Today in space technology Honeywell announced the specifications of the networking equipment to be used in the Orion project.

For those of you that do not know what the Orion Project is all about let me explain. In the 60s and through to the mid 70s the US had a tremendous push to get a man on the moon before the then Soviet Union. To do this the National Aeronautics and Space Administration came up with a very daring and creative plan.  They were going to launch a vehicle into space that was capable of going to the moon, landing and then returning under its own power this was the Nova Project. This was what Dr. Wernher Von Braun believed anyway. It was a young engineer named Tom Dolan that looked over all of the data and concluded that it was impractical to try a direct ascent. He came up with an idea for the use of two space craft one to make the journey to the moon and one to land on the moon.  This was called Lunar Orbit Rendezvous [LOR] became the principal that would be used to send the first person to the moon and the Apollo program was born.
 

So what does this have to do with Orion? Well the new project is not based on the LOR concept but is closer to a third idea that was hatched back in the infancy of Apollo. This is the Earth Orbit Rendezvous [EOR] the way Orion will work is through the use of two separate launch vehicles. One will send the crew and Orion space craft into orbit while the second will carry the cargo. The two vehicles will meet up in high earth orbit and rendezvous, from there the boosters on the Orion and Cargo module [which will carry extra fuel for many missions] will send the two space craft on their way.  Once onsite at the moon; Orion will release a Lander capable of staying up to four weeks on the moon before returning and using LOR to return the crew and craft to Earth.
 
 

Orion is going to be built with some of the most state of the art communications and control features that are out. These include a COTS PowerPC 750 FX Processor running the Green Hills Integrity DO-178 real-time operating system [RTOS].  This same combination is used in the Boeing 787 flight-controls and seems to be a great fit for Orion. Further technology under the hood will include time-triggered Gigabit LAN, IPv4 external communications, fault tolerance, dissimilar backup, and auto navigation, docking and rendezvous. The need for automated systems to cover the tricky docking and rendezvous is great however as with in the early Gemini Program it has been shown that the US Astronaut core is more than up to the task if those automated systems fail. As such there were still be the options for manual override in the event of system failure.
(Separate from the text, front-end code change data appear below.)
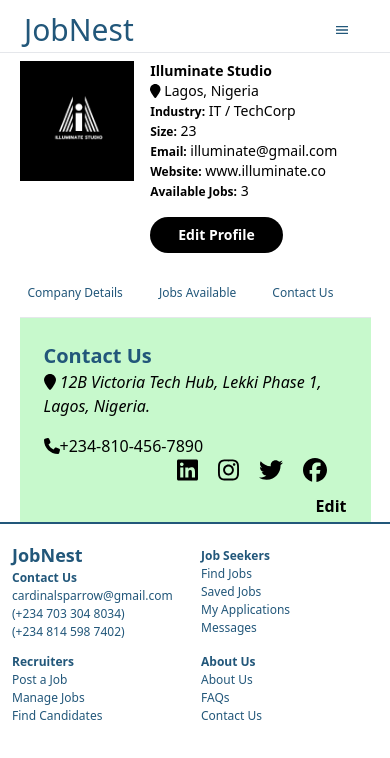
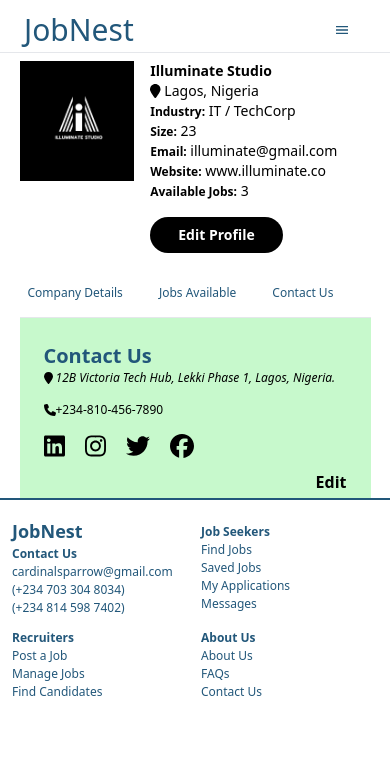
Before and after one commit to CardinalSparrow/JobNest, a React (Vite) app: page /recruiter-profile in a window 390 px wide. Both pictures are taken after a click on the button "Contact Us". Shown: the top 758 px of the page. Built offline with nearby package versions, Linux system fonts and the light colour scheme.

Commit message:
Fixed responsiveness in recruiter profile

```diff
--- a/src/components/CompanyContactDetail.jsx
+++ b/src/components/CompanyContactDetail.jsx
@@ -1,4 +1,9 @@
-import { faFacebook, faInstagram, faLinkedin, faTwitter } from "@fortawesome/free-brands-svg-icons";
+import {
+	faFacebook,
+	faInstagram,
+	faLinkedin,
+	faTwitter,
+} from "@fortawesome/free-brands-svg-icons";
 import {
 	faEnvelope,
 	faLocationPin,
@@ -12,32 +17,31 @@ export default function CompanyContactDetail() {
 		<div className="p-6 bg-background2-100">
 			<div>
 				<h2 className="text-primary text-xl font-[600]">Contact Us</h2>
-        <address className="mb-4">
+				<address className="mb-4 sm:text-lg text-xs">
 					<FontAwesomeIcon icon={faLocationPin} /> 12B Victoria Tech Hub, Lekki
 					Phase 1, Lagos, Nigeria.
 				</address>
-        <p>
+				<p className=" sm:text-lg text-xs">
 					<FontAwesomeIcon icon={faPhone} />
-          +234-810-456-7890{" "}
+					+234-810-456-7890
 				</p>
-        <div className=" flex items-center justify-end">
+				<div className=" flex items-center sm:justify-end mt-4">
 					<a href="#" className="mr-5">
-          <FontAwesomeIcon icon={faLinkedin} size="xl"/>
+						<FontAwesomeIcon icon={faLinkedin} size="xl" />
 					</a>
 					<a href="#" className="mr-5">
-          <FontAwesomeIcon icon={faInstagram} size="xl"/>
+						<FontAwesomeIcon icon={faInstagram} size="xl" />
 					</a>
 					<a href="#" className="mr-5">
-          <FontAwesomeIcon icon={faTwitter} size="xl"/>
+						<FontAwesomeIcon icon={faTwitter} size="xl" />
 					</a>
 					<a href="#" className="mr-5">
-          <FontAwesomeIcon icon={faFacebook} size="xl"/>
+						<FontAwesomeIcon icon={faFacebook} size="xl" />
 					</a>
 				</div>
 				<div className="flex justify-end items-center mt-3 -mb-5">
 					<button className="font-[600]">Edit</button>
 				</div>
-
 			</div>
 		</div>
 	);
```
Lines whose indentation alone changed are shown as unchanged.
Ray Crum, Orion program technical director, stated that the system will be designed to allow for modular upgrades and has an expected lifespan of 20-years.

I know the question that is coming; if this is the future of space travel for the next 20 years, why use IPv4? The answer is simpler than you think; it is a question of a polished product versus a new technology. IPv6 is new and not in full scale usage or acceptance. As such it is not something you want to place your critical data on. Bear in mind that the Orion is being designed to be upgraded; this is a critical factor in the design of the space craft. NASA wants to be able to quickly and easily swap out hardware. As such when IPv6 is more developed and in wider usage I am sure that Orion will begin using this standard.

Crum also talked about the need to stream HD video from the space craft back to Earth [Can you imagine the bandwidth needed for something like that? ]. The video will be used for public broadcasts and for research into areas to place the first settlements on the moon.

As a child growing up [and living in Florida] during the Apollo program I can remember the excitement and wonder created with each new flight. I hope that the Orion missions back to the moon can recapture that same wonder and excitement again.

We will be covering this and will be trying to get more information to you in the coming months [perhaps a visit to the Kennedy Space Center Launch Complex is in order].